AND another review this time in Polish via goooogletrans from Andrzej Nowak over at Spontaneous Music Tribune who has become a real supporter and follower of improvised music in the UK as well as in Spain and other parts of the world.


“Birchall! Cheetham! Webster! Willberg! Plastic Kneecap! Young Empire Strikes Again!

If you’ve read a fairly large, long Tonk on Tribune! Mission Possible! with understanding and due diligence, if the saxophonist Colin Webster is already a recognizable musician for you, it is a sign that the following review does not require any introduction.

If during the reading of the text referred to in the first sentence, you’ve come across the Plastic Knuckle album, realized by a quartet of young wolves British improvisation, then you are definitely already at home.

The same session – committed on December 13, 2015, in a place called The Room at 4A Studio, in Stockport – which gave three improvisations included on the above disk, today brings another two, this time provided by Raw Tonk Records in the form of black vinyl, under the twin, but not identical title of Plastic Kneecap.

The payroll is as follows: David Birchall – guitar, Andrew Cheetham – drums, Colin Webster – alto and baritone saxophone, and Otto Willberg – double bass. Two sides of the disc bring us less than 36 minutes of music. We’re looking inside!

Side 1. From the first moment, the narration is sewn with a dense stitch, with dynamic double bass walking, agile percussion, guitar and saxophone flowing in a very free, fast stream. Birchall and his plugged-in chord, which tastes good noise rock, it seems that they make the most of the wind here. Anyway, the whole story is soaked in the old, lover-loving post punk! In the quartet, we note very good communication, because the musicians are perfectly familiar with many improvisations and nothing is a surprise for them in such dramatic circumstances. 5 minutes brings a very jazz exhibition of Willberg, which is supported by Cheetham’s competent drumming. At the same time, the guitar sculpts, while the saxophone is remarkably … silent. The sound of the quartet is dirty, without acoustic fireworks (punk’s not dead!). The musicians play close to each other and rub their elbows against each other. In the 8th minute they give us a bloody, collective escalation. Bravo! Right after it, they are perfectly fast at a slower pace and are stalking autodhorpressive stories. A bit of oneiric guitar chants the meta ballad for bad children. The mantra percussion refers to the narrative path, and the rest of the instruments flows where their imagination will be. In the 13th minute the musicians decided to go down to the level of silence. Kings of slow sonore! The saxophone sends drones, the guitar is a deep ambient, like the fuzzy instrument of Dirk Serries, he also does not avoid flashes. A simply charming improvisation with a hint of remarkable psychedelia, a truly liberated trance!

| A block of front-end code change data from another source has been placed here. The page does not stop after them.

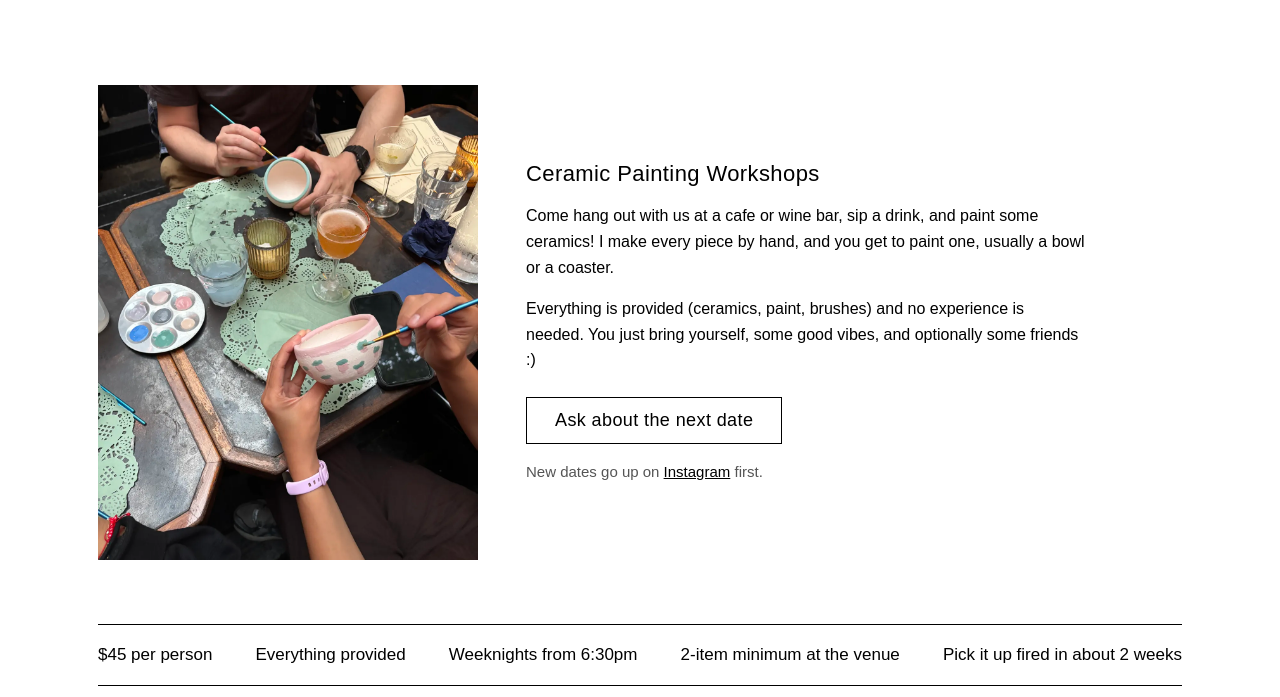
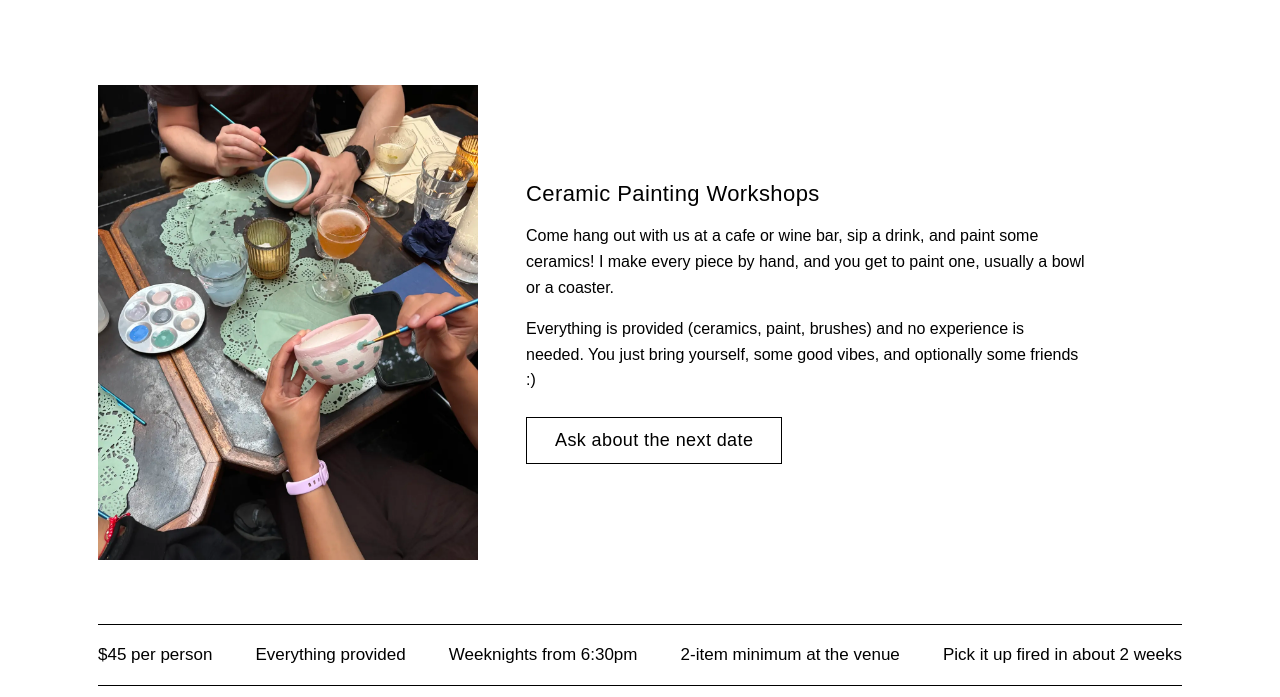
Before and after one commit to kilian-zindel/alexceramics, a plain HTML site: page workshops.html in a window 1280 px wide. Shown: the part 103-800 px from the top of the page. Drawn offline with Linux system fonts and the light colour scheme; a web font is replaced by a local one.

Commit message:
Workshops: drop the 'new dates on Instagram' note

```diff
--- a/css/workshops.css
+++ b/css/workshops.css
@@ -45,11 +45,6 @@
 .book-btn:focus-visible {
     color: var(--accent);
     border-color: var(--accent);
-}
-
-.workshops-text .book-note {
-    font-size: 15px;
-    color: var(--text-muted);
 }
 
 /* QUICK FACTS: one row between two hairlines */
--- a/workshops.html
+++ b/workshops.html
@@ -62,7 +62,6 @@
                 <p>Everything is provided (ceramics, paint, brushes) and no experience is needed. You just bring yourself, some good vibes, and optionally some friends :)</p>
                 <!-- TODO(owner): once a Luma event exists, point this at it and change the text back to "Book a spot" -->
                 <a class="book-btn" href="mailto:alexkoe2001@gmail.com?subject=Ceramic%20painting%20workshop">Ask about the next date</a>
-                <p class="book-note">New dates go up on <a class="text-link" href="https://www.instagram.com/ceramics.alex" target="_blank" rel="noopener noreferrer">Instagram</a> first.</p>
             </div>
         </section>
 
@@ -161,7 +160,7 @@
                 </details>
                 <details>
                     <summary>When are workshops?</summary>
-                    <p>Weeknights, starting between 6:30 and 7pm, and some weekends too. New dates go up on <a class="text-link" href="https://www.instagram.com/ceramics.alex" target="_blank" rel="noopener noreferrer">Instagram</a> first.</p>
+                    <p>Weeknights, starting between 6:30 and 7pm, and some weekends too.</p>
                 </details>
                 <details>
                     <summary>What do I paint?</summary>
```
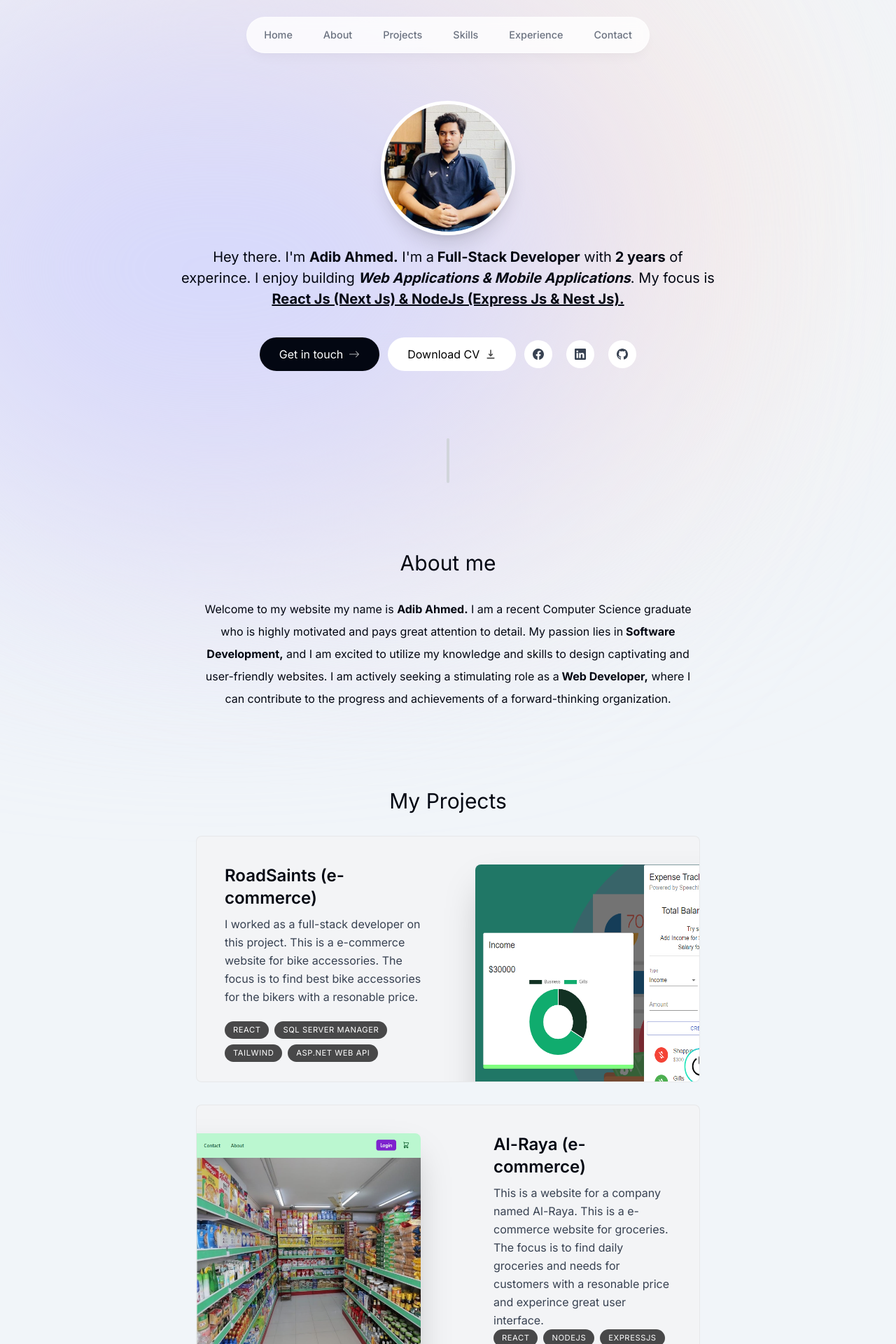
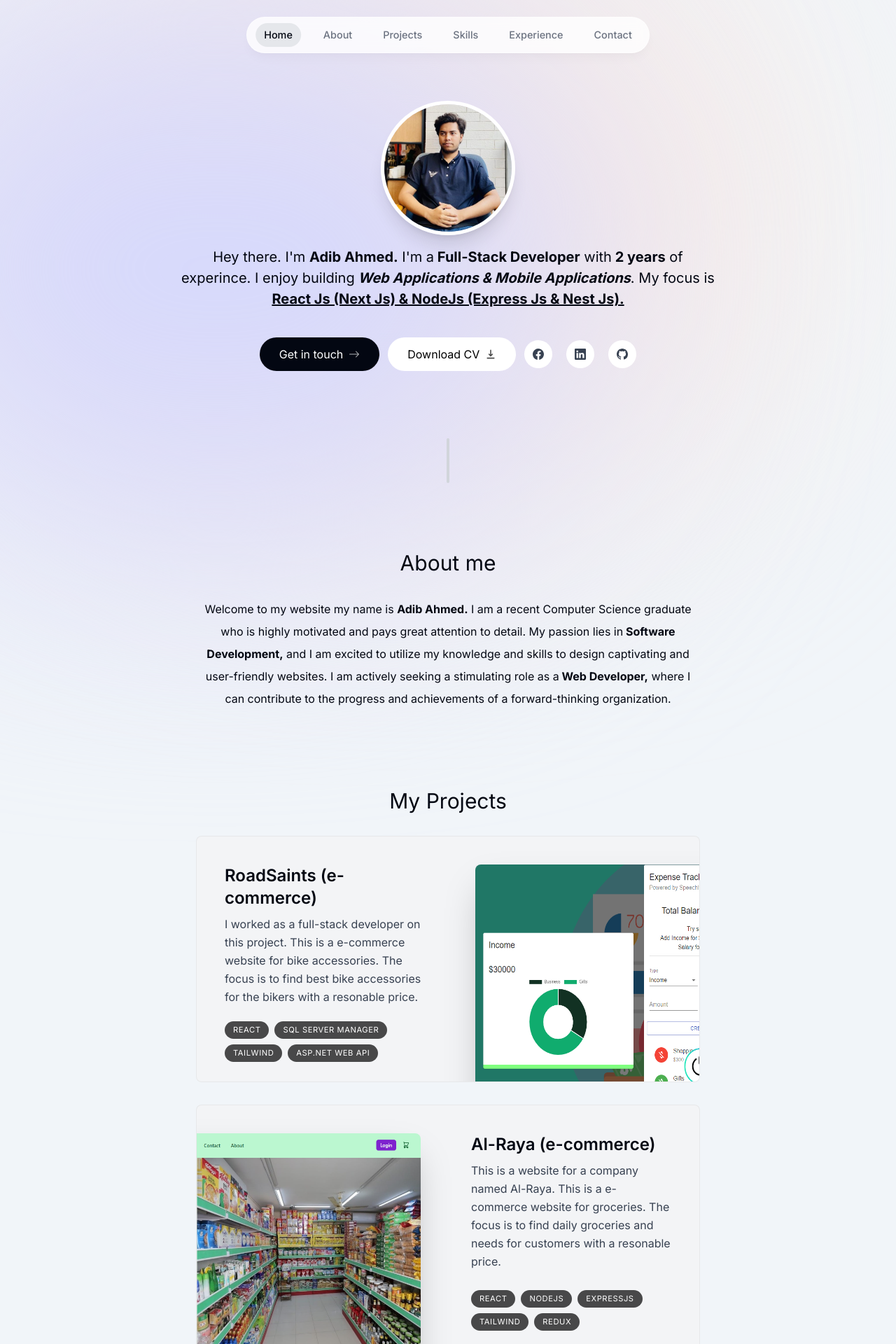
Before and after one commit to AdibAhmed317/portfolio-nextjs, a Next.js app: page / in a window 1280 px wide. Shown: the top 1920 px of the page at 70% size. Built offline with nearby package versions, Linux system fonts and the light colour scheme.

Commit message:
navbar link active status

```diff
--- a/app/layout.tsx
+++ b/app/layout.tsx
@@ -18,7 +18,7 @@ export default function RootLayout({
   children: React.ReactNode;
 }) {
   return (
-    <html lang='en'>
+    <html lang='en' className='!scroll-smooth'>
       <body
         className={`${inter.className} bg-slate-100 text-gray-950 relative pt-28 sm:pt-36`}>
         <div className='bg-[#fbebe2] absolute top-[-6rem] -z-10 right-[11rem] h-[31.25rem] md:h-screen w-[31.25rem] rounded-full blur-[10rem] sm:w-[68.75rem]'></div>
--- a/components/About.tsx
+++ b/components/About.tsx
@@ -7,12 +7,13 @@ import { motion } from 'framer-motion';
 const About = () => {
   return (
     <motion.section
+      id='about'
       initial={{ opacity: 0, y: -100 }}
       animate={{ opacity: 1, y: 0 }}
       transition={{
         delay: 0.175,
       }}
-      className='mb-28 max-w-[45rem] text-center leading-8'>
+      className='mb-28 max-w-[45rem] text-center leading-8 scroll-mt-28'>
       <SectionHeading title={'About me'} />
       <p className=''>
         Welcome to my website my name is{' '}
--- a/components/Intro.tsx
+++ b/components/Intro.tsx
@@ -10,7 +10,9 @@ import { HiDownload } from 'react-icons/hi';
 
 const Intro = () => {
   return (
-    <section className='mb-28 max-w-[50rem] text-center sm:mb-0'>
+    <section
+      id='home'
+      className='mb-28 max-w-[50rem] text-center sm:mb-0 scroll-mt-36'>
       <div className='flex items-center justify-center'>
         <div>
           <motion.div
--- a/components/Navbar.tsx
+++ b/components/Navbar.tsx
@@ -1,10 +1,13 @@
 'use client';
-import React from 'react';
+
+import React, { useState } from 'react';
 import { motion } from 'framer-motion';
 import { links } from '@/lib/data';
 import Link from 'next/link';
+import clsx from 'clsx';
 
 const Navbar = () => {
+  const [activeSection, setActiveSection] = useState('Home');
   return (
     <header className='z-[999] relative'>
       <motion.div
@@ -23,9 +26,25 @@ const Navbar = () => {
               animate={{ y: 0, opacity: 1 }}
               key={link.hash}>
               <Link
-                className='flex w-full items-center justify-center px-3 py-3 hover:text-gray-950 transition'
-                href={link.hash}>
+                className={clsx(
+                  'flex w-full items-center justify-center px-3 py-3 hover:text-gray-950 transition',
+                  {
+                    'text-gray-950': activeSection === link.name,
+                  }
+                )}
+                href={link.hash}
+                onClick={() => setActiveSection(link.name)}>
                 {link.name}
+                {link.name === activeSection && (
+                  <motion.span
+                    className='bg-gray-200 rounded-full absolute inset-0 -z-10'
+                    layoutId='activeSection'
+                    transition={{
+                      type: 'spring',
+                      stiffness: 380,
+                      damping: 30,
+                    }}></motion.span>
+                )}
               </Link>
             </motion.li>
           ))}
--- a/components/ProjectCard.tsx
+++ b/components/ProjectCard.tsx
@@ -30,7 +30,7 @@ const ProjectCard = ({
       }}>
       <section
         className='text-start bg-gray-100 md:max-w-[45rem] border border-black/5 overflow-hidden pr-0
-        md:pr-8 relative md:h-[22rem] group-even:pl-8 hover:bg-gray-200 transition rounded-lg'>
+        md:pr-8 relative md:h-[22rem] hover:bg-gray-200 transition rounded-lg'>
         <div
           className='pt-4 pb-7 px-5 pl-0 pr-0 sm:pt-0 md:pl-10 md:pr-2 md:pt-10 max-w-[60%] md:max-w-[50%] flex flex-col h-full
         group-even:ml-[8rem] md:group-even:ml-[22rem]'>
--- a/components/Projects.tsx
+++ b/components/Projects.tsx
@@ -5,7 +5,7 @@ import ProjectCard from './ProjectCard';
 
 const Projects = () => {
   return (
-    <section className='text-center'>
+    <section id='projects' className='text-center scroll-mt-28'>
       <SectionHeading title='My Projects' />
       <div>
         {projectsData.map((project, index) => (
--- a/lib/data.ts
+++ b/lib/data.ts
@@ -71,7 +71,7 @@ export const projectsData = [
   {
     title: 'Al-Raya (e-commerce)',
     description:
-      'This is a website for a company named Al-Raya. This is a e-commerce website for groceries. The focus is to find daily groceries and needs for customers with a resonable price and experince great user interface.',
+      'This is a website for a company named Al-Raya. This is a e-commerce website for groceries. The focus is to find daily groceries and needs for customers with a resonable price.',
     tags: ['React', 'NodeJs', 'ExpressJs', 'Tailwind', 'Redux'],
     imageUrl: alraya,
   },
--- a/package.json
+++ b/package.json
@@ -13,12 +13,14 @@
     "@types/react": "18.2.22",
     "@types/react-dom": "18.2.7",
     "autoprefixer": "10.4.15",
+    "clsx": "^2.0.0",
     "framer-motion": "^10.16.4",
     "next": "13.4.19",
     "postcss": "8.4.30",
     "react": "18.2.0",
     "react-dom": "18.2.0",
     "react-icons": "^4.11.0",
+    "react-intersection-observer": "^9.5.2",
     "tailwindcss": "3.3.3",
     "typescript": "5.2.2"
   }
```
Also changed, not shown: 1 other file (tests, documents, lock files or other folders).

Side 2. Double bass with a stuck, stuck between the strings, burrows the burrow in the ground. The saxophone snorts, the guitar polishes the strings, the plates resonate from wall to wall. Warm up on high C! Agile interactions – today’s question, today’s answer! Musicians catch a dynamic dribble without unnecessary delay. Maybe only a drummer does it with a slight delay. 5 minutes – Birchalla’s exposure to a rock note, and Webster’s viola, vigorous, with a brilliantly dirty sound, in an explicit commentary. Like a punk narrative, with a synoptic sewn into the spinal cord! Intriguing! The immediately escalated escalation that followed has, in terms of genre, completely eradicated formula. It is dynamic, ragged and indeed noisy. Bravo! The stop, after a short time, is attached to the guitar loop and double bass in the stage of trembling walk. The saxophone comes in as a counterpoint! There must be bread from this flour! As if David and Colin mutated the sound of their instruments at the same time. This story has a few threads, instrumentally smells of noise. A section of a delicate acoustic game. What a fantastic dissonance! The saxophone loop puts a stamp of excellence on this recording! Technical glitter on the final straight is also a guitarist’s part!

Tomorrow the premiere of this CD! We are on time!”